File Servers
Lesson 4


By Sai Kurada
August 31, 2023
ReFS, or Resilient File System, is a file system developed by Microsoft for use in Windows operating systems. It is designed to provide enhanced reliability, scalability, and performance for managing large amounts of data.
Goals of ReFS:

· Resilience: ReFS is designed to be highly resilient to data corruption and to provide mechanisms for detecting and repairing issues.
· Scalability: It is optimized for handling large amounts of data and very large volumes.
· Data Integrity: ReFS employs various techniques to maintain data integrity and to prevent common forms of data corruption.
· Compatibility: It can be used alongside NTFS (the more established file system for Windows) and supports a wide range of features and APIs.

Key Features:

· Integrity Streams: ReFS uses checksums to verify data integrity. This means that it can detect when data is corrupted and, if a redundant copy is available, can automatically correct it.
· Data Scrubbing: ReFS periodically reads all the data on the volume and verifies its integrity. If any issues are detected, it attempts to correct them.
· Sparse File Support: ReFS can efficiently handle large files with significant amounts of empty space. This is useful for scenarios like virtual machine storage.
· Efficient Copy on Write: ReFS uses a copy-on-write approach, which means that when a file is modified, the original data is preserved until the new data is successfully written.
· Resilient to Power Failures: ReFS is designed to handle power failures and other types of system crashes without compromising data integrity.
· Scalability: It supports extremely large file sizes and volumes, which is important for enterprise-level storage needs.
· No Need for Chkdsk: ReFS does not require regular CHKDSK (Check Disk) scans like NTFS does. CHKDSK is a utility in Windows that checks and repairs file system errors.


· Lack of Some NTFS Features: ReFS does not support all the features of NTFS, such as compression, file-level encryption (EFS), and disk quotas.
· Not Bootable: ReFS cannot be used as the boot partition on a system drive. It's primarily used for data volumes.
· Not Suitable for All Scenarios: While ReFS excels in scenarios where data integrity is of paramount importance, NTFS may still be the better choice for certain applications.

Use Cases:
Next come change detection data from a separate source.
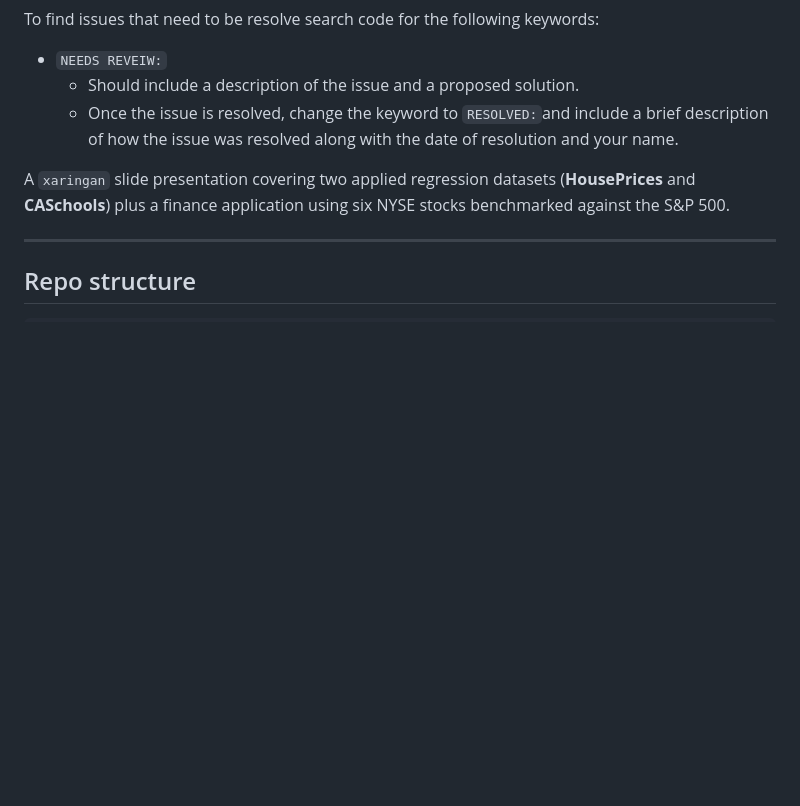
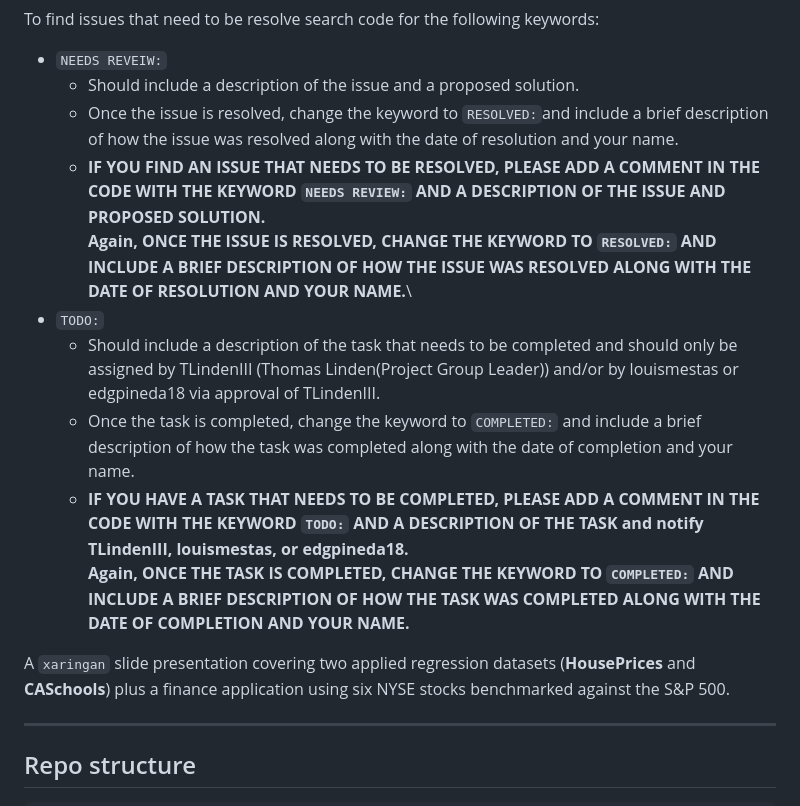
Before and after one commit to louismestas/stat4310-project, a Markdown page: README.md, the part around the change. GitHub-like rendering; blank space fills up the shorter version.

Commit message:
Adding Clarification to the README documentation

```diff
--- a/README.md
+++ b/README.md
@@ -10,6 +10,14 @@ To find issues that need to be resolve search code for the following keywords:
 - `NEEDS REVEIW:`
   - Should include a description of the issue and a proposed solution.
   - Once the issue is resolved, change the keyword to `RESOLVED:`and include a brief description of how the issue was resolved along with the date of resolution and your name.
+  - **IF YOU FIND AN ISSUE THAT NEEDS TO BE RESOLVED, PLEASE ADD A COMMENT IN THE CODE WITH THE KEYWORD `NEEDS REVIEW:` AND A DESCRIPTION OF THE ISSUE AND PROPOSED SOLUTION.\
+  Again, ONCE THE ISSUE IS RESOLVED, CHANGE THE KEYWORD TO `RESOLVED:` AND INCLUDE A BRIEF DESCRIPTION OF HOW THE ISSUE WAS RESOLVED ALONG WITH THE DATE OF RESOLUTION AND YOUR NAME.**\
+- `TODO:`
+  - Should include a description of the task that needs to be completed and should only be assigned by  TLindenIII (Thomas Linden(Project Group Leader)) and/or by louismestas or edgpineda18 via approval of TLindenIII.
+  - Once the task is completed, change the keyword to `COMPLETED:` and include a brief description of how the task was completed along with the date of completion and your name.
+  - **IF YOU HAVE A TASK THAT NEEDS TO BE COMPLETED, PLEASE ADD A COMMENT IN THE CODE WITH THE KEYWORD `TODO:` AND A DESCRIPTION OF THE TASK and notify TLindenIII, louismestas, or edgpineda18.\
+  Again, ONCE THE TASK IS COMPLETED, CHANGE THE KEYWORD TO `COMPLETED:` AND INCLUDE A BRIEF DESCRIPTION OF HOW THE TASK WAS COMPLETED ALONG WITH THE DATE OF COMPLETION AND YOUR NAME.**
+
 
 A `xaringan` slide presentation covering two applied regression datasets
 (**HousePrices** and **CASchools**) plus a finance application using six NYSE
```
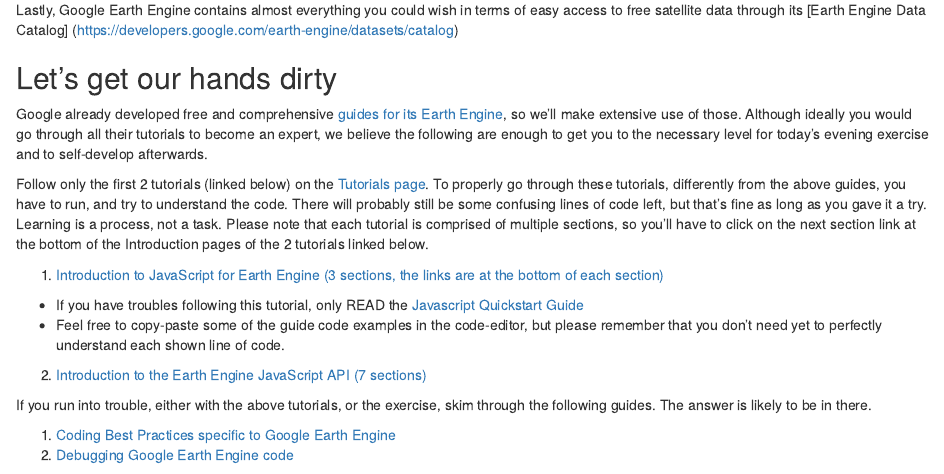
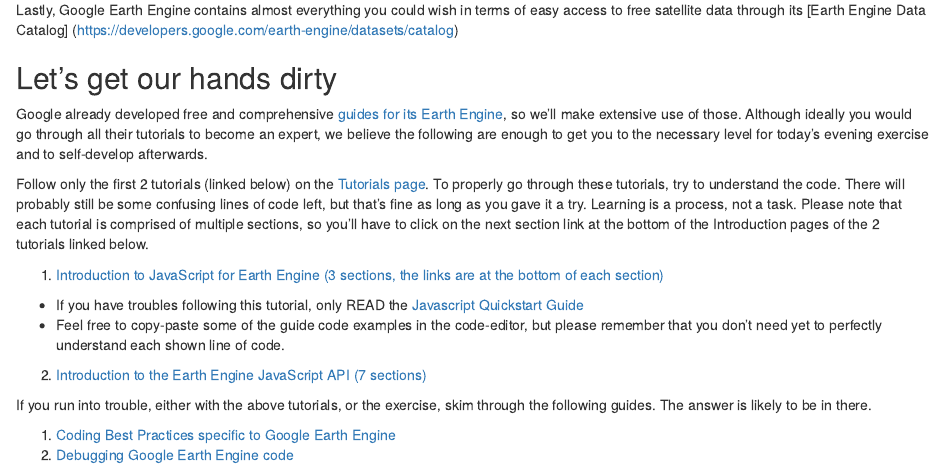
Before and after one commit to GeoScripting-WUR/Earth_Engine, an R Markdown document (index.Rmd): the page in a window 1100 px wide, from 540 px down. Rendered offline with R 4.5, knitr and Pandoc, with nearby package versions; drawn as R Markdown's standard HTML page in place of the format the file asks for.

Commit message:
Minor update to the text

```diff
--- a/index.Rmd
+++ b/index.Rmd
@@ -36,7 +36,7 @@
 
 Google already developed free and comprehensive [guides for its Earth Engine](https://developers.google.com/earth-engine/guides), so we'll make extensive use of those. Although ideally you would go through all their tutorials to become an expert, we believe the following are enough to get you to the necessary level for today's evening exercise and to self-develop afterwards.
 
-Follow only the first 2 tutorials (linked below) on the [Tutorials page](https://developers.google.com/earth-engine/tutorials/tutorials). To properly go through these tutorials, differently from the above guides, you have to run, and try to understand the code. There will probably still be some confusing lines of code left, but that's fine as long as you gave it a try. Learning is a process, not a task. Please note that each tutorial is comprised of multiple sections, so you'll have to click on the next section link at the bottom of the Introduction pages of the 2 tutorials linked below.
+Follow only the first 2 tutorials (linked below) on the [Tutorials page](https://developers.google.com/earth-engine/tutorials/tutorials). To properly go through these tutorials, try to understand the code. There will probably still be some confusing lines of code left, but that's fine as long as you gave it a try. Learning is a process, not a task. Please note that each tutorial is comprised of multiple sections, so you'll have to click on the next section link at the bottom of the Introduction pages of the 2 tutorials linked below.
 
 1. [Introduction to JavaScript for Earth Engine (3 sections, the links are at the bottom of each section)](https://developers.google.com/earth-engine/tutorials/tutorial_js_01)
  - If you have troubles following this tutorial, only READ the [Javascript Quickstart Guide](https://developers.google.com/earth-engine/guides/getstarted)
```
· ReFS is well-suited for environments where data integrity is critical, such as in enterprise storage solutions, file servers, and backup systems.
· It is commonly used in conjunction with Storage Spaces, which is a technology in Windows Server for managing and virtualizing storage.
· ReFS is often used in scenarios where large amounts of data need to be stored reliably, such as in data centers and cloud environments.

ReFS is available in certain editions of Windows Server and Windows 10/11, but it's primarily targeted at enterprise environments due to its advanced features and scalability capabilities.